You know, I've been looking forward to this census. My grandfather. Luigi Bertolo and his family came to Canada in 1913, not long after the previous was taken. The 1921 Census would be the first where I'd find my ancestors. I'd be happy to spend as much time indexing this census as I did on the 1940 US Census. I'd be happy and I'd be proud to index it. I would find the time.

LAC, I know I've been busy. What's your excuse?

I'd be pleased to have you subscribe to my other blog about my life with Stage IV breast cancer, Kate Has Cancer, or follow me on Twitter @KateHasCancer.

Sunday, 22 July 2012

Thank You for 10,000 Hits
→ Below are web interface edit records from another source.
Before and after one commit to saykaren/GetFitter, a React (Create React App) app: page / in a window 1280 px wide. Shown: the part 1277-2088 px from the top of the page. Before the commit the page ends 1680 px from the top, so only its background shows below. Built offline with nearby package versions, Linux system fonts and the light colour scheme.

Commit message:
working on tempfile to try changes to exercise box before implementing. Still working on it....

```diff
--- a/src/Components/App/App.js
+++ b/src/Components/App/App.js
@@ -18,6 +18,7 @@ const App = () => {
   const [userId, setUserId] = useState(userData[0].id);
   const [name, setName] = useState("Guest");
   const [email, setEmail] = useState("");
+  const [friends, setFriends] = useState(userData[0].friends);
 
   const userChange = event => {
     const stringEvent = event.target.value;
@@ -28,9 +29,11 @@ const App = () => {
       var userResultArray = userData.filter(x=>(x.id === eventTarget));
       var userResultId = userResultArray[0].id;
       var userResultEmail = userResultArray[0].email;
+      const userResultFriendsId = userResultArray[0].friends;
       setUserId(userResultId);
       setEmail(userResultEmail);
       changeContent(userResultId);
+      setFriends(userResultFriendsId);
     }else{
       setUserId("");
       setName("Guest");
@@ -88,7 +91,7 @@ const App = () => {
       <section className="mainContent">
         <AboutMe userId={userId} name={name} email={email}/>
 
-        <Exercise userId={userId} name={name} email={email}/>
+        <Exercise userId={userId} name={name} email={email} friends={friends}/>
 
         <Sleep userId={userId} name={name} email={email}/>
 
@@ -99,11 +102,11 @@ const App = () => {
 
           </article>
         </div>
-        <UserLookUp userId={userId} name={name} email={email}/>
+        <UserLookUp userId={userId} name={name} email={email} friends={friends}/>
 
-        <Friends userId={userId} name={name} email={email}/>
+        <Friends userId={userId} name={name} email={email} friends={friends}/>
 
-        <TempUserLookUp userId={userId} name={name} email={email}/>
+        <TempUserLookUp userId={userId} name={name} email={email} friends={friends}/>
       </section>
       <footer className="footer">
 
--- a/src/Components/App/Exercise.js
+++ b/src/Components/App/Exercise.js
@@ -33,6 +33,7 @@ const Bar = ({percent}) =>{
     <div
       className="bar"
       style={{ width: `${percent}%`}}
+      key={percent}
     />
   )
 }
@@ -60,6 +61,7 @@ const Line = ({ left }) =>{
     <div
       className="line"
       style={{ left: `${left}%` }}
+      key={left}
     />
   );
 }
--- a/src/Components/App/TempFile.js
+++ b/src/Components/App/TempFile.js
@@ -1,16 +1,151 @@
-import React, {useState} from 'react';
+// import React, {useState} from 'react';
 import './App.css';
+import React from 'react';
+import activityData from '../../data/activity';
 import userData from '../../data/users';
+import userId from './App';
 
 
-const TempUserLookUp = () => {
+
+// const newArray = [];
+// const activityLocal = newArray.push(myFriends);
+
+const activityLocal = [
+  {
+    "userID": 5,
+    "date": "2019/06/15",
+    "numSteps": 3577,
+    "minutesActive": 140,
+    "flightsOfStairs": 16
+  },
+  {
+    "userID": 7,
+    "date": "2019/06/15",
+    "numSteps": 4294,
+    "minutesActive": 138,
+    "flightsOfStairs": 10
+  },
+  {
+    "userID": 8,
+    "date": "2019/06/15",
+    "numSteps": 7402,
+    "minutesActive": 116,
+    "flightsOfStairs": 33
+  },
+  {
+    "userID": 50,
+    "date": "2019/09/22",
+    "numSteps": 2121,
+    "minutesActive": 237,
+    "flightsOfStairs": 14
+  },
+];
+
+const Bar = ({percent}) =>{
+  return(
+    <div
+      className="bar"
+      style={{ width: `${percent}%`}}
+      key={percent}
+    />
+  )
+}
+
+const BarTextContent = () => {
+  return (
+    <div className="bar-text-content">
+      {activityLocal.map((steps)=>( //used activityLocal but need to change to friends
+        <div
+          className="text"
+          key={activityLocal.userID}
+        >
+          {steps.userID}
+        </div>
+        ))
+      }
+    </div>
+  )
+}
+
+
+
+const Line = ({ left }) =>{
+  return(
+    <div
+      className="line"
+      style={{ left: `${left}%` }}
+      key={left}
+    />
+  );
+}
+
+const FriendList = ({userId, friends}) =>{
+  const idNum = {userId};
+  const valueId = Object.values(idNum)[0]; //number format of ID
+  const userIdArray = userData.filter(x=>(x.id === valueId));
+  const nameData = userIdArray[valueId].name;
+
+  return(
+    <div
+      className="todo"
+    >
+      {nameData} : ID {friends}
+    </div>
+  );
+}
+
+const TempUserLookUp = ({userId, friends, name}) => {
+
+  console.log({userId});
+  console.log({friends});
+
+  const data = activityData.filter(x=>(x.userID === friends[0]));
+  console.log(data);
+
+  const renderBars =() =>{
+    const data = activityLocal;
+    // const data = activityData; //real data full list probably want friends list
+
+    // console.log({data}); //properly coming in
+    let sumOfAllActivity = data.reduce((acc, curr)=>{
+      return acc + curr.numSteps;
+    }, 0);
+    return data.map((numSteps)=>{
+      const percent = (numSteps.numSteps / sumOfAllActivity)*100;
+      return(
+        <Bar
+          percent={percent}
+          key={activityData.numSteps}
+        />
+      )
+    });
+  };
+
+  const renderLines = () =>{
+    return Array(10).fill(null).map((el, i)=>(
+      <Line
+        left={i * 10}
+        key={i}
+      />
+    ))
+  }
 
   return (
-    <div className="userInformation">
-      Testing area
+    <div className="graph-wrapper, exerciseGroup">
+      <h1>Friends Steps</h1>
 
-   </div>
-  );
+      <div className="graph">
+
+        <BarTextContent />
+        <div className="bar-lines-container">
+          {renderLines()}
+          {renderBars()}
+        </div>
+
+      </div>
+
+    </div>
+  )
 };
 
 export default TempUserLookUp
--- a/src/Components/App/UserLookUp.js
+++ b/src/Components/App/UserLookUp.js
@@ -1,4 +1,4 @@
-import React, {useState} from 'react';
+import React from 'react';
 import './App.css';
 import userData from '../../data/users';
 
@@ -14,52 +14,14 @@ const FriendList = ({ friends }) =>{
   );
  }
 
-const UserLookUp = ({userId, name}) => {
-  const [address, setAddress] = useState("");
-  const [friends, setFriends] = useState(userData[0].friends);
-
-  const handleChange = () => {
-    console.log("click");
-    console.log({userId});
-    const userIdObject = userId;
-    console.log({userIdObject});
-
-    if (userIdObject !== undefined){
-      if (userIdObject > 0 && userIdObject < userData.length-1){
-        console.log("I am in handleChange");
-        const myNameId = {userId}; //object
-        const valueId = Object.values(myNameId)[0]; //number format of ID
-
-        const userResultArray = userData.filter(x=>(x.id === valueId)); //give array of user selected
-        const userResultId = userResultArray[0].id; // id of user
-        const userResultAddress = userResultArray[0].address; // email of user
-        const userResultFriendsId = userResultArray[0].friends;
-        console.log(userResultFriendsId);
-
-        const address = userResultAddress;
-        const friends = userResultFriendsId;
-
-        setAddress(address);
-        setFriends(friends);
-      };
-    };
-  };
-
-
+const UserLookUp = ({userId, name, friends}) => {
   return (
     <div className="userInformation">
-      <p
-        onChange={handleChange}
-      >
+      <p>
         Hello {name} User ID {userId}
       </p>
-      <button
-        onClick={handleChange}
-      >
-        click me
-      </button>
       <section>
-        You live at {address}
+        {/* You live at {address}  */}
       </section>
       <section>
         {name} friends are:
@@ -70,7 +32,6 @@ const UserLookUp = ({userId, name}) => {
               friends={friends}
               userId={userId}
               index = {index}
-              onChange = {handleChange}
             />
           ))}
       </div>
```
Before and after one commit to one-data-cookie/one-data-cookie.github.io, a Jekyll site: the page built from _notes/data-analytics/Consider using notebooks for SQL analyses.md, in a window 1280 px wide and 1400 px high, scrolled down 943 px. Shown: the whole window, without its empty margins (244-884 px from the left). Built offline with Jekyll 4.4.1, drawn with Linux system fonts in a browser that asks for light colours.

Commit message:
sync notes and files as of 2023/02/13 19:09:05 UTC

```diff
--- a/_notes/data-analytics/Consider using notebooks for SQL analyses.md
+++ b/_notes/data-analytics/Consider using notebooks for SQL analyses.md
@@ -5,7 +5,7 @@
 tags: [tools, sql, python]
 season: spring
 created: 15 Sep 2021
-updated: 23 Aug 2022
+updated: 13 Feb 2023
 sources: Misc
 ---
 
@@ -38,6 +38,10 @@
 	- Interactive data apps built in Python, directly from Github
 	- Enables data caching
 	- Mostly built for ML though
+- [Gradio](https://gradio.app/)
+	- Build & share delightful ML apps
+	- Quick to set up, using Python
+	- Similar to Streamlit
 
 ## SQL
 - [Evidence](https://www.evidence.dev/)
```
I don't think I really thought this day would come, but I just checked the stats for my Jim's Girl Family History Blog and was surprised to see that I'd passed 10,000 page views in the last few days.

Thank you to all my readers, particularly since I've taken a break from genealogy blogging since I was diagnosed with cancer.

For some reason, over 1,600 of the hits are on my "M is for Munster" post.  When I was doing the A to Z Challenge in 2011, I had planned to do an M is for Moynihan post, but I didn't have the time to do justice to the derivation and history of my surname.  "M is for Munster" was the quick substitute.  As it turns out, the photo map of the Munster province has proved exceedingly popular. 

Many of you are also coming to get my grandmother's recipe for genetti cookies.  Thanks for coming.  You can send me a batch any time!  (Yes, Cousin Sam, you already did and they were delicious!)

I am glad that so many of you have come to the blog for the "B is for Bannia" site.  I have had so many emails and comments from folks with roots in the frazione of Bannia.  This post has put me in touch with some really lovely people, including a second cousin I didn't know.  There are so many of us in Canada and the U.S., that it's hard to beleive there is anyone left in Bannia -- but I know they're still there and I hope they are visiting too. 

"O is for Oro alla Patria" is another popular post.  I hope I have helped others solve the mystery of their oro alla patria rings.

One of my favourite posts to write was "F is for Frank's First Marriage" about my dear Zio Frank and his mysterious first wife Annie.  I'm glad you readers seem to have enjoyed that post too.

Now that I am feeling much better, though still not ready to go back to work, I have restarted my genealogical research.  I hope to have the energy to blog more about my family and that of my Sweetheart.  10,000 page views may be just the accomplishment to push me to post more.
Thank you again.